Startling new concessions made by Syria's desperate president

Startling new concessions made by Syria's desperate president
Description
Written by Professor Scott Lucas. Assad is running out of options – and he seems to be admitting it for the first time.
Date:
29/07/2015

Podcast: Smart, smart, and many versus few and bespoke: Will small drones shift the character of conflict?

Podcast: Smart, smart, and many versus few and bespoke: Will small drones shift the character of conflict?
Description
Speaker: Dr Thomas X Hammes, Distinguished Research Fellow, Center for Strategic Research, Institute of National Strategic Studies.
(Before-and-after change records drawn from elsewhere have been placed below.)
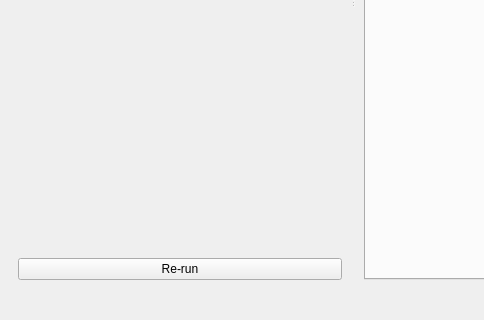
Qt form src/VeraGrid/Gui/SigmaAnalysis/sigma_analysis_gui.ui (JordiBejarUPC/veragrid-hvdc-bipolar-pfc) before a commit; both pictures show x 0 to 484 and y 323 to 643 of the 1078 by 643 pixel window.
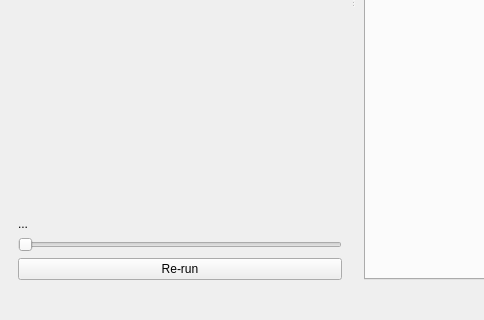
The same form after that commit. Icons and pictures are not drawn. Custom widgets are drawn as their Qt base class.

Commit message: added time slider

Patch:
```diff
--- a/src/VeraGrid/Gui/SigmaAnalysis/sigma_analysis_gui.ui
+++ b/src/VeraGrid/Gui/SigmaAnalysis/sigma_analysis_gui.ui
@@ -124,6 +124,20 @@
           </property>
          </spacer>
         </item>
+        <item>
+         <widget class="QLabel" name="timeLabel">
+          <property name="text">
+           <string>...</string>
+          </property>
+         </widget>
+        </item>
+        <item>
+         <widget class="QSlider" name="timeSlider">
+          <property name="orientation">
+           <enum>Qt::Orientation::Horizontal</enum>
+          </property>
+         </widget>
+        </item>
         <item>
          <widget class="QPushButton" name="sigmaRerunButton">
           <property name="text">
```
The commit also changes 4 other files.
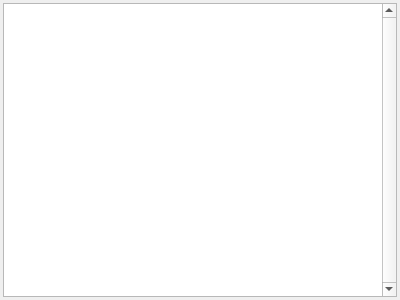
Old version of the form ElecntrlManager/NMEAMonitor.ui in the repository JesperWe/CANLight.
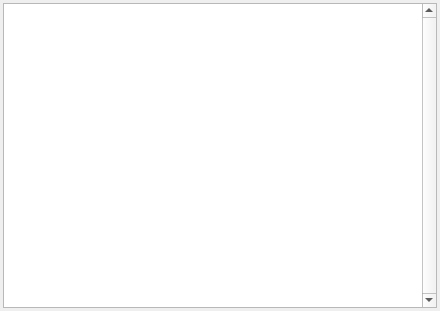
New version of the form. Icons and pictures are not drawn.

Commit message: Monitor window icon

The edit to the form file:
```diff
--- a/ElecntrlManager/NMEAMonitor.ui
+++ b/ElecntrlManager/NMEAMonitor.ui
@@ -9,8 +9,8 @@
    <rect>
     <x>0</x>
     <y>0</y>
-    <width>400</width>
-    <height>300</height>
+    <width>440</width>
+    <height>311</height>
    </rect>
   </property>
   <property name="windowTitle">
```
Left out of the diff: 8 changed lines with no effect on the pictures. The commit also changes 2 other files.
The convergence of artificial intelligence, drone technology, and additive manufacturing are making the advent of swarms of small, autonomous drones a reality. Their debut on the battlefield will dramatically change the character of war in air, land, space, and sea domains.
Date:
24/07/2015

How Brazil and Argentina defused their nuclear rivalry

How Brazil and Argentina defused their nuclear rivalry
Description
Nicholas John Wheeler, University of Birmingham and Matias Spektor, Fundação Getúlio Vargas. Latin America's two biggest players spent much of the 1980s in a low-grade arms race – and they both had nuclear aspirations. How did they manage to diffuse the tension?
Date:
20/07/2015

Iran nuclear deal is built on trust as well as verification

Iran nuclear deal is built on trust as well as verification
Description
Written by Joshua Baker and Professor Nicholas J. Wheeler. Announcing the nuclear deal agreed this week between the Islamic Republic of Iran and the so-called E3+3 (the EU3 of France, Germany and the United Kingdom plus the United States, Russia, and China), US President Barack Obama declared: 'This deal is not built on trust, it is built on verification.'
Date:
17/07/2015

What the Iran nuclear deal means – and what it doesn't

What the Iran nuclear deal means – and what it doesn't
Description
Written by Professor Scott Lucas. So there's now a real plan to sort out Iran's nuclear programme. What about all its other problems?
Date:
16/07/2015